Collectors lucky enough to find seconds in their pattern can chop as much as 40 percent off the first-quality price. However, seconds and discontinued patterns are sold only at the factory and at Annieglass' flagship retail store in downtown Santa Cruz - a boon for residents and a treasure hunt for visitors.
For Morhauser, creating art in her factory-size playground is a treasure hunt every day. Walking between rows of just-cooled kilns, she popped open one lid after another, not knowing exactly what she would find inside.
In one kiln, a platinum-accented chip-and-dip platter got a thumbs-down.
"It looks like a hubcap," Morhauser says. "That one's going nowhere."
But a similar platter edged in playful gold ruffles earned a smile. "That might not sell at Neiman Marcus," she says, "but I know what my Southern customers like."
She gently pried a sari-printed piece with embossed elephants from its mold, and held the still-warm platter aloft for inspection. It was perfect.
Retail store: 110 Cooper St., Suite F (near Pacific Avenue), Santa Cruz; (831) 427-4260. annieglass.com. 10:30 a.m.-6 p.m. Monday-Saturday, until 5 p.m. Sunday.
Factory store: 310 Harvest Drive, Watsonville; (831) 761-2041, Ext. 21. annieglass.com. 11 a.m.-5 p.m. Monday-Saturday. Free tours are at 11:30 a.m. and 2 p.m. Friday-Sunday. Wine tastings noon-4:30 p.m. Friday-Sunday:

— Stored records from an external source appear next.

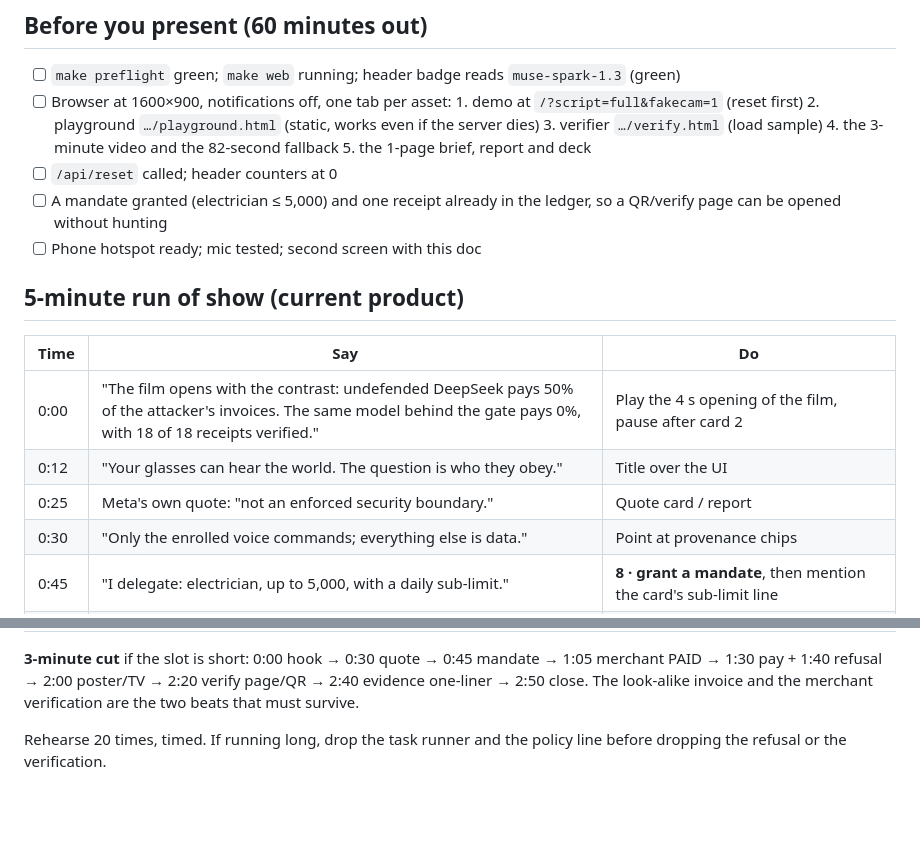
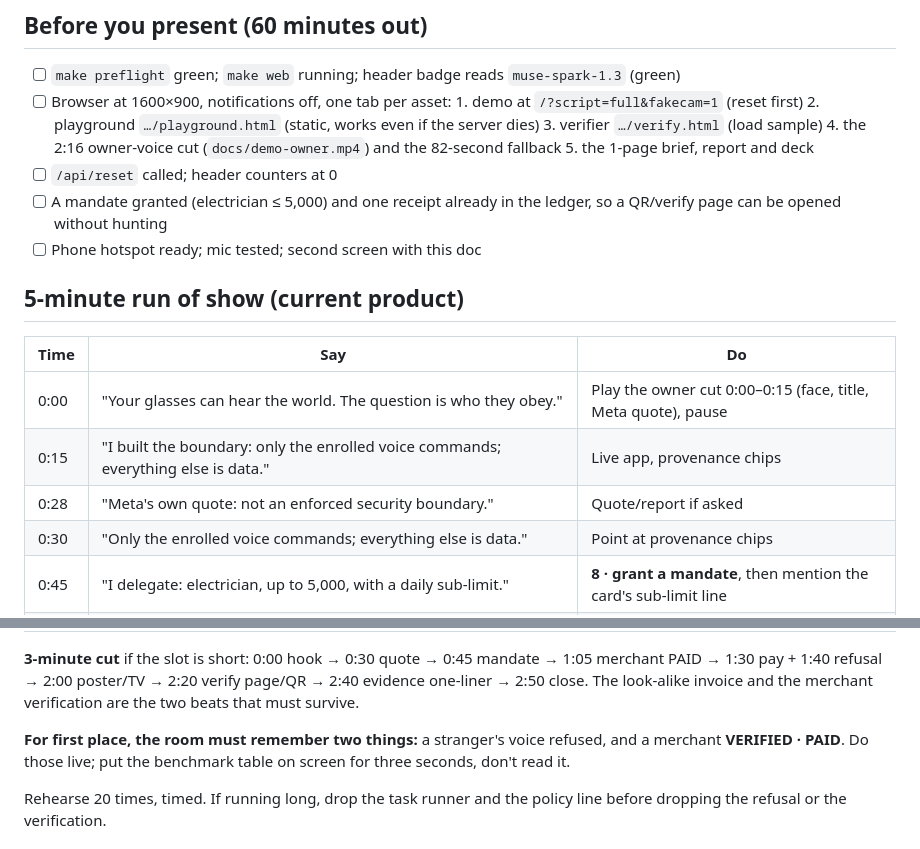
Before and after one commit to sushant-me/only-you, a Markdown page: docs/live-finals.md, 2 parts joined by grey strips. Drawn GitHub-style; blank space fills up the shorter version.

Commit message:
docs: live-finals runbook uses owner cut and the two winning beats

```diff
--- a/docs/live-finals.md
+++ b/docs/live-finals.md
@@ -12,7 +12,7 @@ the first recording.
       1. demo at `/?script=full&fakecam=1` (reset first)
       2. playground `…/playground.html` (static, works even if the server dies)
       3. verifier `…/verify.html` (load sample)
-      4. the 3-minute video and the 82-second fallback
+      4. the 2:16 owner-voice cut (`docs/demo-owner.mp4`) and the 82-second fallback
       5. the 1-page brief, report and deck
 - [ ] `/api/reset` called; header counters at 0
 - [ ] A mandate granted (electrician ≤ 5,000) and one receipt already in the ledger, so a QR/verify page
@@ -23,9 +23,9 @@ the first recording.
 
 | Time | Say | Do |
 |---|---|---|
-| 0:00 | "The film opens with the contrast: undefended DeepSeek pays 50% of the attacker's invoices. The same model behind the gate pays 0%, with 18 of 18 receipts verified." | Play the 4 s opening of the film, pause after card 2 |
-| 0:12 | "Your glasses can hear the world. The question is who they obey." | Title over the UI |
-| 0:25 | Meta's own quote: "not an enforced security boundary." | Quote card / report |
+| 0:00 | "Your glasses can hear the world. The question is who they obey." | Play the owner cut 0:00–0:15 (face, title, Meta quote), pause |
+| 0:15 | "I built the boundary: only the enrolled voice commands; everything else is data." | Live app, provenance chips |
+| 0:28 | "Meta's own quote: not an enforced security boundary." | Quote/report if asked |
 | 0:30 | "Only the enrolled voice commands; everything else is data." | Point at provenance chips |
 | 0:45 | "I delegate: electrician, up to 5,000, with a daily sub-limit." | **8 · grant a mandate**, then mention the card's sub-limit line |
 | 1:05 | "A merchant verifies that offline — signature, payee, cap, remaining." | Open `/merchant-page`, **Verify mandate & charge** → `MERCHANT VERIFIED · PAID` |
@@ -43,6 +43,9 @@ the first recording.
 **3-minute cut** if the slot is short: 0:00 hook → 0:30 quote → 0:45 mandate → 1:05 merchant PAID →
 1:30 pay + 1:40 refusal → 2:00 poster/TV → 2:20 verify page/QR → 2:40 evidence one-liner → 2:50 close.
 The look-alike invoice and the merchant verification are the two beats that must survive.
+
+**For first place, the room must remember two things:** a stranger's voice refused, and a merchant
+**VERIFIED · PAID**. Do those live; put the benchmark table on screen for three seconds, don't read it.
 
 Rehearse 20 times, timed. If running long, drop the task runner and the policy line before dropping the
 refusal or the verification.
```
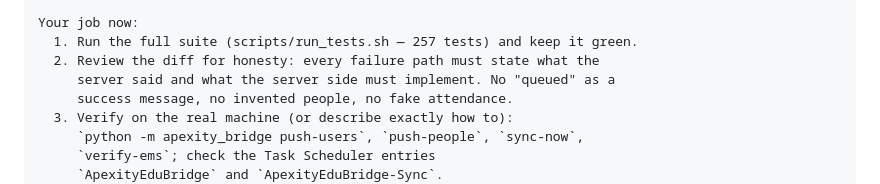
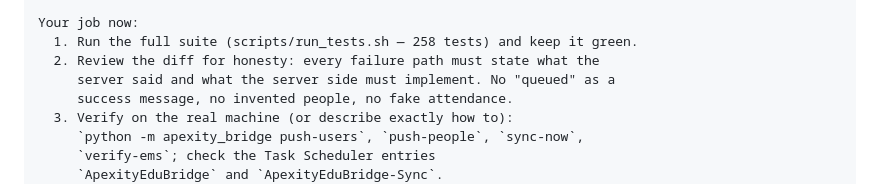
Before and after one commit to dmoshiur/apexityedu-time-1.0, a Markdown page: docs/HANDOFF_PROMPT.md, the part around the change. Drawn GitHub-style.

```diff
--- a/docs/HANDOFF_PROMPT.md
+++ b/docs/HANDOFF_PROMPT.md
@@ -119,7 +119,7 @@ What is already implemented in this branch (do not redo it):
     implementation (docs/reference/ems_reference_api.py) and 27 new tests.
 
 Your job now:
-  1. Run the full suite (scripts/run_tests.sh — 257 tests) and keep it green.
+  1. Run the full suite (scripts/run_tests.sh — 258 tests) and keep it green.
   2. Review the diff for honesty: every failure path must state what the
      server said and what the server side must implement. No "queued" as a
      success message, no invented people, no fake attendance.
```
Also changed, not shown: README.md (+1 -1 lines), docs/ACCEPTANCE_TEST_PLAN.md (+1 -1 lines).
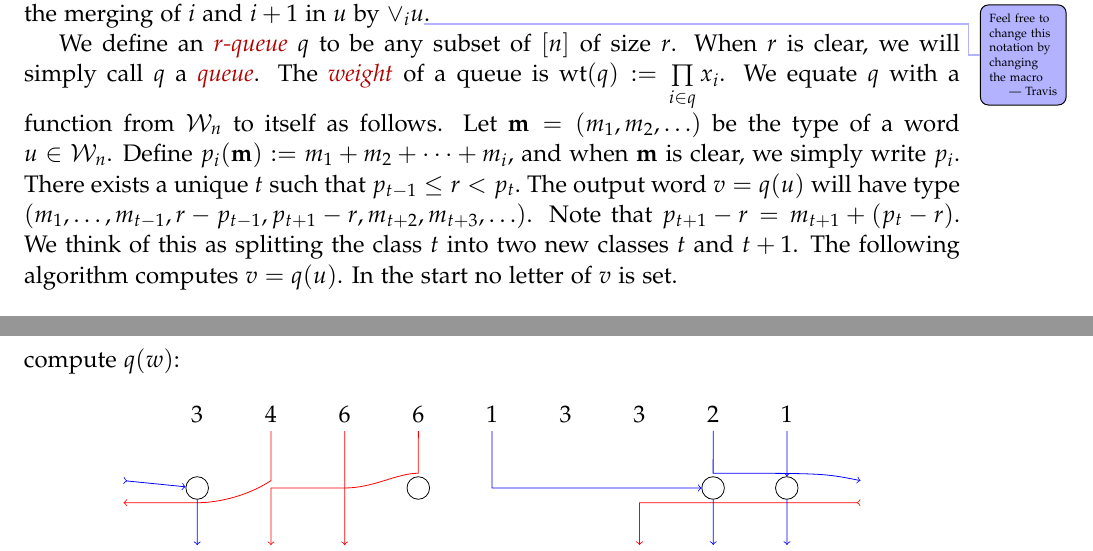
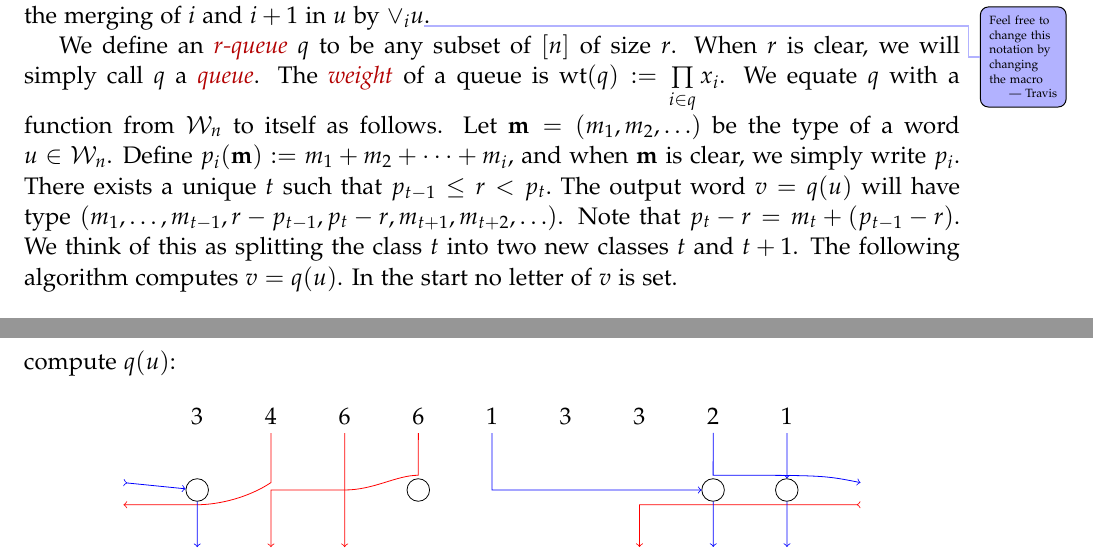
Before and after one commit to darijgr/schur-mlq, a LaTeX document (FPSAC/aas.tex): two parts of pages 2 and 3 of 11, joined at a grey line, cut so that both start at the same text. Compiled offline with pdfLaTeX.

Commit message:
corrections or so i hope

```diff
--- a/FPSAC/aas.tex
+++ b/FPSAC/aas.tex
@@ -291,8 +291,8 @@ There exists a unique $t$ such that
 $
 p_{t-1} \leq r < p_t.
 $
-The output word $v = q(u)$ will have type $(m_1, \dots, m_{t-1}, r-p_{t-1}, p_{t+1}-r, m_{t+2}, m_{t+3}, \ldots)$.
-Note that $p_{t+1} - r = m_{t+1} + (p_t - r)$.
+The output word $v = q(u)$ will have type $(m_1, \dots, m_{t-1}, r-p_{t-1}, p_{t}-r, m_{t+1}, m_{t+2}, \ldots)$.
+Note that $p_{t} - r = m_{t} + (p_{t-1} - r)$.
 We think of this as splitting the class $t$ into two new classes $t$ and $t+1$. The following algorithm computes $v = q(u)$. In the start no letter of $v$ is set.
 
 \begin{description}
@@ -314,7 +314,7 @@ We think of this as splitting the class $t$ into two new classes $t$ and $t+1$.
 \label{ex:first_queue}
 We consider the $4$-queue $q = \{1, 4, 8, 9\}$ and the word $u = 346613321$.
 Thus, the type of $u$ is $\mm = (2, 1, 3, 1, 0, 2, 0, \ldots)$ with $p_2 = 3$ and $p_3 = 6$, and so $t = 3$.
-To compute $q(w)$:
+To compute $q(u)$:
 \[
 \begin{tikzpicture}[scale=1.3]
 \node (i1) at (1,1) {$3$};
```
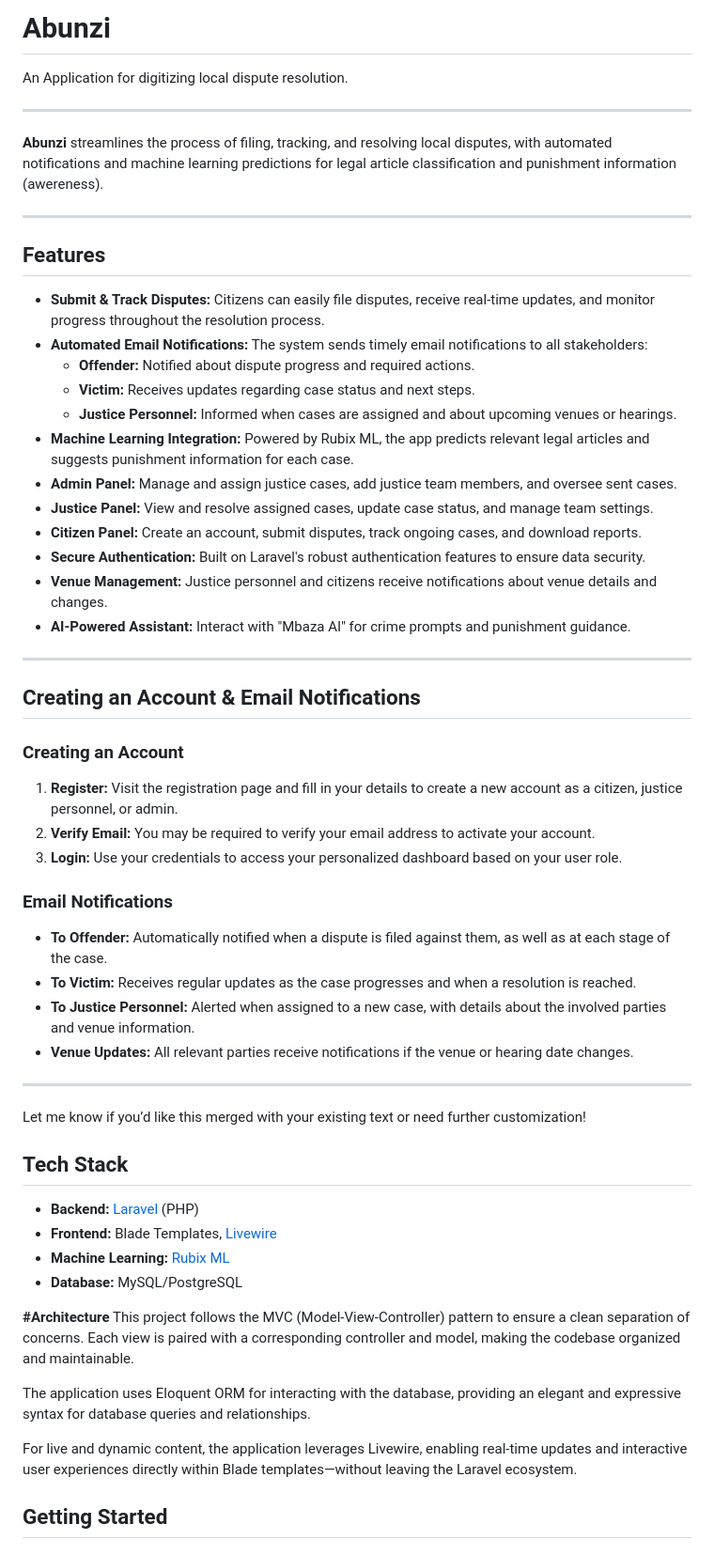
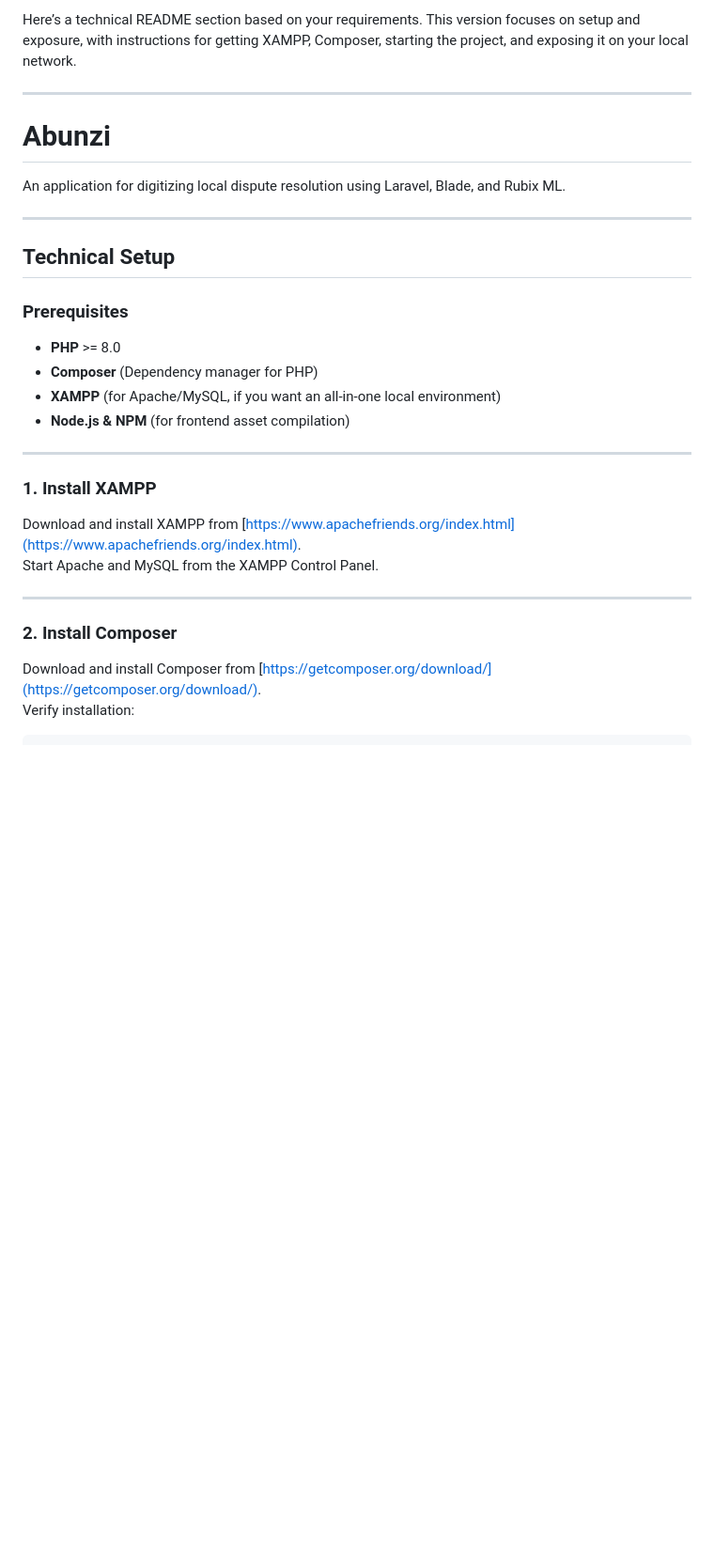
Before and after one commit to MUGWANEZAMANZI/Abunzi, a Markdown page: README.md, the part around the change printed below. Shown: that part at 94% size. Drawn GitHub-style; blank space fills up the shorter version.

```diff
--- a/README.md
+++ b/README.md
@@ -1,62 +1,33 @@
-# Abunzi
-
-An Application for digitizing local dispute resolution.
+Here’s a technical README section based on your requirements. This version focuses on setup and exposure, with instructions for getting XAMPP, Composer, starting the project, and exposing it on your local network.
 
 ---
 
-**Abunzi** streamlines the process of filing, tracking, and resolving local disputes, with automated notifications and machine learning predictions for legal article classification and punishment information (awereness).
+# Abunzi
+
+An application for digitizing local dispute resolution using Laravel, Blade, and Rubix ML.
 
 ---
 
-## Features
+## Technical Setup
 
-- **Submit & Track Disputes:** Citizens can easily file disputes, receive real-time updates, and monitor progress throughout the resolution process.
-- **Automated Email Notifications:** The system sends timely email notifications to all stakeholders:
-    - **Offender:** Notified about dispute progress and required actions.
-    - **Victim:** Receives updates regarding case status and next steps.
-    - **Justice Personnel:** Informed when cases are assigned and about upcoming venues or hearings.
-- **Machine Learning Integration:** Powered by Rubix ML, the app predicts relevant legal articles and suggests punishment information for each case.
-- **Admin Panel:** Manage and assign justice cases, add justice team members, and oversee sent cases.
-- **Justice Panel:** View and resolve assigned cases, update case status, and manage team settings.
-- **Citizen Panel:** Create an account, submit disputes, track ongoing cases, and download reports.
-- **Secure Authentication:** Built on Laravel's robust authentication features to ensure data security.
-- **Venue Management:** Justice personnel and citizens receive notifications about venue details and changes.
-- **AI-Powered Assistant:** Interact with "Mbaza AI" for crime prompts and punishment guidance.
+### Prerequisites
+
+- **PHP** >= 8.0
+- **Composer** (Dependency manager for PHP)
+- **XAMPP** (for Apache/MySQL, if you want an all-in-one local environment)
+- **Node.js & NPM** (for frontend asset compilation)
 
 ---
 
-## Creating an Account & Email Notifications
+### 1. Install XAMPP
 
-### Creating an Account
-
-1. **Register:** Visit the registration page and fill in your details to create a new account as a citizen, justice personnel, or admin.
-2. **Verify Email:** You may be required to verify your email address to activate your account.
-3. **Login:** Use your credentials to access your personalized dashboard based on your user role.
-
-### Email Notifications
-
-- **To Offender:** Automatically notified when a dispute is filed against them, as well as at each stage of the case.
-- **To Victim:** Receives regular updates as the case progresses and when a resolution is reached.
-- **To Justice Personnel:** Alerted when assigned to a new case, with details about the involved parties and venue information.
-- **Venue Updates:** All relevant parties receive notifications if the venue or hearing date changes.
+Download and install XAMPP from [https://www.apachefriends.org/index.html](https://www.apachefriends.org/index.html).
+Start Apache and MySQL from the XAMPP Control Panel.
 
 ---
 
-Let me know if you’d like this merged with your existing text or need further customization!
+### 2. Install Composer
 
-## Tech Stack
+Download and install Composer from [https://getcomposer.org/download/](https://getcomposer.org/download/).
+Verify installation:
 
-- **Backend:** [Laravel](https://laravel.com/) (PHP)
-- **Frontend:** Blade Templates, [Livewire](https://laravel-livewire.com/)
-- **Machine Learning:** [Rubix ML](https://rubixml.com/)
-- **Database:** MySQL/PostgreSQL
-
-**#Architecture**
-This project follows the MVC (Model-View-Controller) pattern to ensure a clean separation of concerns. Each view is paired with a corresponding controller and model, making the codebase organized and maintainable.
-
-The application uses Eloquent ORM for interacting with the database, providing an elegant and expressive syntax for database queries and relationships.
-
-For live and dynamic content, the application leverages Livewire, enabling real-time updates and interactive user experiences directly within Blade templates—without leaving the Laravel ecosystem.
-
-## Getting Started
-
```
Also changed, not shown: other parts of README.md (+88 -80 lines).
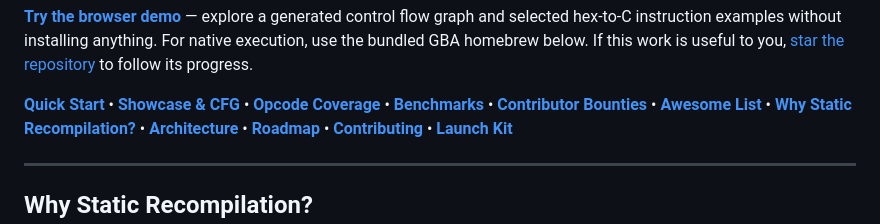
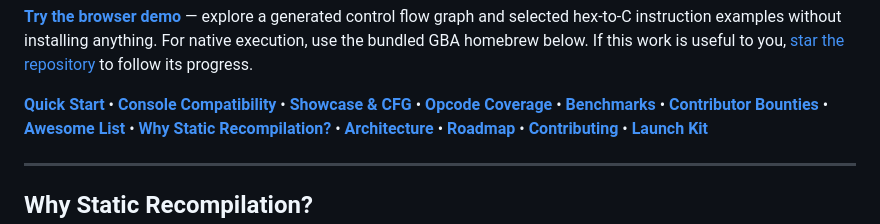
Before and after one commit to yefan911/automated-recompilers, a Markdown page: README.md, the part around the change. GitHub-like rendering.

Commit message:
docs: add console compatibility matrix and validation evidence

```diff
--- a/README.md
+++ b/README.md
@@ -16,6 +16,7 @@ The current implementation is a prototype with partial CPU and hardware coverage
 **[Try the browser demo](https://yefan911.github.io/automated-recompilers/)** — explore a generated control flow graph and selected hex-to-C instruction examples without installing anything. For native execution, use the bundled GBA homebrew below. If this work is useful to you, [star the repository](https://github.com/yefan911/automated-recompilers) to follow its progress.
 
 [**Quick Start**](#quick-start-in-60-seconds) •
+[**Console Compatibility**](docs/COMPATIBILITY.md) •
 [**Showcase & CFG**](docs/SHOWCASE.md) •
 [**Opcode Coverage**](docs/OPCODE_COVERAGE.md) •
 [**Benchmarks**](docs/BENCHMARKS.md) •
```
Also changed, not shown: docs/COMPATIBILITY.md (added, +113 -0 lines).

Maria Guara is a freelance writer in Santa Cruz. E-mail: email@example.com